To this end, over several years, the researchers studied groups of mice with the protein present and absent, and observed that in animals lacking the CD300f receptor there was an earlier onset of pathologies associated with aging such as cognitive deficits, motor coordination problems, tumors, and systemic inflammation or inflammation of different organs such as the brain, liver and lungs. There was also an important effect of sex, because females were more affected than males.
“Understanding that CD300f – and also myeloid cells such as macrophages and microglia – can alone determine the rate of onset of pathologies associated with aging brings us closer to understanding how we age, and contributes to the design of strategies to regulate its action, for example, by using this immunoreceptor as a potential drug target or biomarker” of predisposition to premature aging,pointed out Hugo Peluffo, researcher in charge of the LNTG and professor at the Facultad de Medicina (Universidad de la República).
Peluffo pointed out that from a methodological point of view, a valuable feature of this study is that it was carried out by following several groups of animals in detail for 30 months. Thus, it was possible to reflect the actual aging process, instead of using accelerated aging models that do not faithfully represent this process, which involves the gradual accumulation of changes with age.
“We will continue to investigate the consequences of CD300f immunoreceptor dysfunction on brain aging, in particular on microglia, which are the immune system cells within the nervous system.
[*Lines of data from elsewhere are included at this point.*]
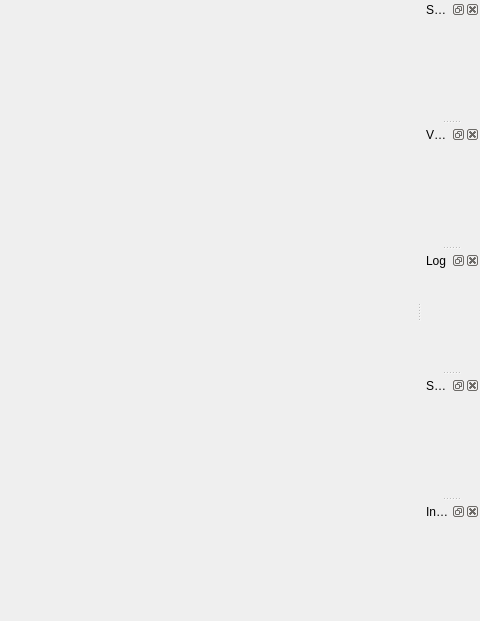
Above: ryven-editor/ryven/gui/uic/flow_window.ui from leon-thomm/Ryven before the change; both pictures show x 565 to 1045 and y 0 to 621 of the 1045 by 621 pixel window. Below: the same form after it.
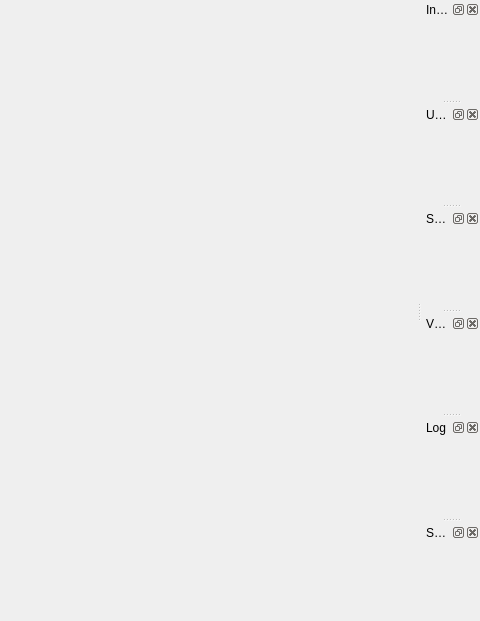
That is the form after the change.

Commit message: Undo History View [WIP]

```diff
--- a/ryven-editor/ryven/gui/uic/flow_window.ui
+++ b/ryven-editor/ryven/gui/uic/flow_window.ui
@@ -20,6 +20,36 @@
    <set>QMainWindow::AllowTabbedDocks|QMainWindow::AnimatedDocks</set>
   </property>
   <widget class="QWidget" name="centralwidget"/>
+  <widget class="QDockWidget" name="inspector_dock">
+   <property name="floating">
+    <bool>false</bool>
+   </property>
+   <property name="features">
+    <set>QDockWidget::DockWidgetClosable|QDockWidget::DockWidgetFloatable|QDockWidget::DockWidgetMovable</set>
+   </property>
+   <property name="windowTitle">
+    <string>Inspector</string>
+   </property>
+   <attribute name="dockWidgetArea">
+    <number>2</number>
+   </attribute>
+   <widget class="QWidget" name="inspectorWidgetContents"/>
+  </widget>
+  <widget class="QDockWidget" name="undo_history_dock">
+   <property name="floating">
+    <bool>false</bool>
+   </property>
+   <property name="features">
+    <set>QDockWidget::DockWidgetClosable|QDockWidget::DockWidgetFloatable|QDockWidget::DockWidgetMovable</set>
+   </property>
+   <property name="windowTitle">
+    <string>Undo History</string>
+   </property>
+   <attribute name="dockWidgetArea">
+    <number>2</number>
+   </attribute>
+   <widget class="QWidget" name="undoHistoryContent"/>
+  </widget>
   <widget class="QDockWidget" name="settings_dock">
    <property name="features">
     <set>QDockWidget::DockWidgetClosable|QDockWidget::DockWidgetFloatable|QDockWidget::DockWidgetMovable</set>
@@ -89,21 +119,6 @@
    </attribute>
    <widget class="QWidget" name="sourceWidgetContents"/>
   </widget>
-  <widget class="QDockWidget" name="inspector_dock">
-   <property name="floating">
-    <bool>false</bool>
-   </property>
-   <property name="features">
-    <set>QDockWidget::DockWidgetClosable|QDockWidget::DockWidgetFloatable|QDockWidget::DockWidgetMovable</set>
-   </property>
-   <property name="windowTitle">
-    <string>Inspector</string>
-   </property>
-   <attribute name="dockWidgetArea">
-    <number>2</number>
-   </attribute>
-   <widget class="QWidget" name="inspectorWidgetContents"/>
-  </widget>
   <action name="actionxc">
    <property name="text">
     <string>xc</string>
```
The commit also changes 4 other files.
In addition, we will study the possible role of this immunoreceptor in Alzheimer’s disease.“, he added.
This line of work on the role of CD300f in aging was led by Frances Evans, member of the LNTP of the IP Montevideo, and had the collaboration of other laboratories of the institute, Facultad de Medicina de la Universidad de la República, the Centro Uruguayo de Imagenología Molecular Imaging and the University of Barcelona.